An exact copy of every record is required.
*** Information supplied
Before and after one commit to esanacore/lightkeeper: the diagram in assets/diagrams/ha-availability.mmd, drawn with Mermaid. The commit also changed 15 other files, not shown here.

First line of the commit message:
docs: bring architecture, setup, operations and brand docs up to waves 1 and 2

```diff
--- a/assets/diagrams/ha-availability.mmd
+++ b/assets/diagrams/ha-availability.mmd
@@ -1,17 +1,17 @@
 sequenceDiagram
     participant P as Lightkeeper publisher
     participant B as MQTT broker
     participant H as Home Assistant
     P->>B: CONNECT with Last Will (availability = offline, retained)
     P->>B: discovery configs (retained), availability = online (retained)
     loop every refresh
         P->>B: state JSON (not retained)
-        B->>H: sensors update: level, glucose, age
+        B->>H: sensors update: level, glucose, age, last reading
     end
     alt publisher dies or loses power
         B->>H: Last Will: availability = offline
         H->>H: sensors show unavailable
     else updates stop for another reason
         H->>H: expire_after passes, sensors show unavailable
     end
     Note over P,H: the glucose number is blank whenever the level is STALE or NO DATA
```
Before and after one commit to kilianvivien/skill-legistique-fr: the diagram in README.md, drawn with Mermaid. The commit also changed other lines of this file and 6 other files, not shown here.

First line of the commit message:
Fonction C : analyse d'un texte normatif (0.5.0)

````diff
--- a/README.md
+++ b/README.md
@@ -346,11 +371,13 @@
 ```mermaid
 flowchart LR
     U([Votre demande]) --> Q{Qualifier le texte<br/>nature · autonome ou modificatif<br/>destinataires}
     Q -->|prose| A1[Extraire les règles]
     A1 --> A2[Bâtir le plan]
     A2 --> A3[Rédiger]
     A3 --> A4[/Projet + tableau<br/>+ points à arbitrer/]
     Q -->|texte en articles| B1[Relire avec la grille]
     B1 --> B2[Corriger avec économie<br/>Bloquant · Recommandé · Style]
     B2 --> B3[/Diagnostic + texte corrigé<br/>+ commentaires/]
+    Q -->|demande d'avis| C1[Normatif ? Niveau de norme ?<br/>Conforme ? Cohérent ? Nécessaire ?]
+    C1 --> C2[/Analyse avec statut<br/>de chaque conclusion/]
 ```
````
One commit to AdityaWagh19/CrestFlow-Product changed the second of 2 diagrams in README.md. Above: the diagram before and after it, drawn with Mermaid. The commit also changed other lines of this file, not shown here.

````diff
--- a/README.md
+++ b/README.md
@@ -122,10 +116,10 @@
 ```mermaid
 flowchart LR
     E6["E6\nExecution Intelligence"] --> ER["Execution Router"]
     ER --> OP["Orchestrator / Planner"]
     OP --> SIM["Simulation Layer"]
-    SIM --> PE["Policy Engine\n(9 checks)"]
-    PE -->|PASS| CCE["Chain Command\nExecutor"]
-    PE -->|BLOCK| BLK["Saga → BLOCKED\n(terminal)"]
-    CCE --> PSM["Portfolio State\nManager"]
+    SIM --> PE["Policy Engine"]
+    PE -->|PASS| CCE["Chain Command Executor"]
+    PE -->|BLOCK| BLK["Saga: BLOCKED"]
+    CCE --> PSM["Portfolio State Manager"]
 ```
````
******
Exercise solution>
Before and after one commit to esanacore/lightkeeper: the diagram in assets/diagrams/ha-availability.mmd, drawn with Mermaid. The commit also changed 15 other files, not shown here.

First line of the commit message:
docs: bring architecture, setup, operations and brand docs up to waves 1 and 2

```diff
--- a/assets/diagrams/ha-availability.mmd
+++ b/assets/diagrams/ha-availability.mmd
@@ -1,17 +1,17 @@
 sequenceDiagram
     participant P as Lightkeeper publisher
     participant B as MQTT broker
     participant H as Home Assistant
     P->>B: CONNECT with Last Will (availability = offline, retained)
     P->>B: discovery configs (retained), availability = online (retained)
     loop every refresh
         P->>B: state JSON (not retained)
-        B->>H: sensors update: level, glucose, age
+        B->>H: sensors update: level, glucose, age, last reading
     end
     alt publisher dies or loses power
         B->>H: Last Will: availability = offline
         H->>H: sensors show unavailable
     else updates stop for another reason
         H->>H: expire_after passes, sensors show unavailable
     end
     Note over P,H: the glucose number is blank whenever the level is STALE or NO DATA
```
Before and after one commit to kilianvivien/skill-legistique-fr: the diagram in README.md, drawn with Mermaid. The commit also changed other lines of this file and 6 other files, not shown here.

First line of the commit message:
Fonction C : analyse d'un texte normatif (0.5.0)

````diff
--- a/README.md
+++ b/README.md
@@ -346,11 +371,13 @@
 ```mermaid
 flowchart LR
     U([Votre demande]) --> Q{Qualifier le texte<br/>nature · autonome ou modificatif<br/>destinataires}
     Q -->|prose| A1[Extraire les règles]
     A1 --> A2[Bâtir le plan]
     A2 --> A3[Rédiger]
     A3 --> A4[/Projet + tableau<br/>+ points à arbitrer/]
     Q -->|texte en articles| B1[Relire avec la grille]
     B1 --> B2[Corriger avec économie<br/>Bloquant · Recommandé · Style]
     B2 --> B3[/Diagnostic + texte corrigé<br/>+ commentaires/]
+    Q -->|demande d'avis| C1[Normatif ? Niveau de norme ?<br/>Conforme ? Cohérent ? Nécessaire ?]
+    C1 --> C2[/Analyse avec statut<br/>de chaque conclusion/]
 ```
````
One commit to AdityaWagh19/CrestFlow-Product changed the second of 2 diagrams in README.md. Above: the diagram before and after it, drawn with Mermaid. The commit also changed other lines of this file, not shown here.

````diff
--- a/README.md
+++ b/README.md
@@ -122,10 +116,10 @@
 ```mermaid
 flowchart LR
     E6["E6\nExecution Intelligence"] --> ER["Execution Router"]
     ER --> OP["Orchestrator / Planner"]
     OP --> SIM["Simulation Layer"]
-    SIM --> PE["Policy Engine\n(9 checks)"]
-    PE -->|PASS| CCE["Chain Command\nExecutor"]
-    PE -->|BLOCK| BLK["Saga → BLOCKED\n(terminal)"]
-    CCE --> PSM["Portfolio State\nManager"]
+    SIM --> PE["Policy Engine"]
+    PE -->|PASS| CCE["Chain Command Executor"]
+    PE -->|BLOCK| BLK["Saga: BLOCKED"]
+    CCE --> PSM["Portfolio State Manager"]
 ```
````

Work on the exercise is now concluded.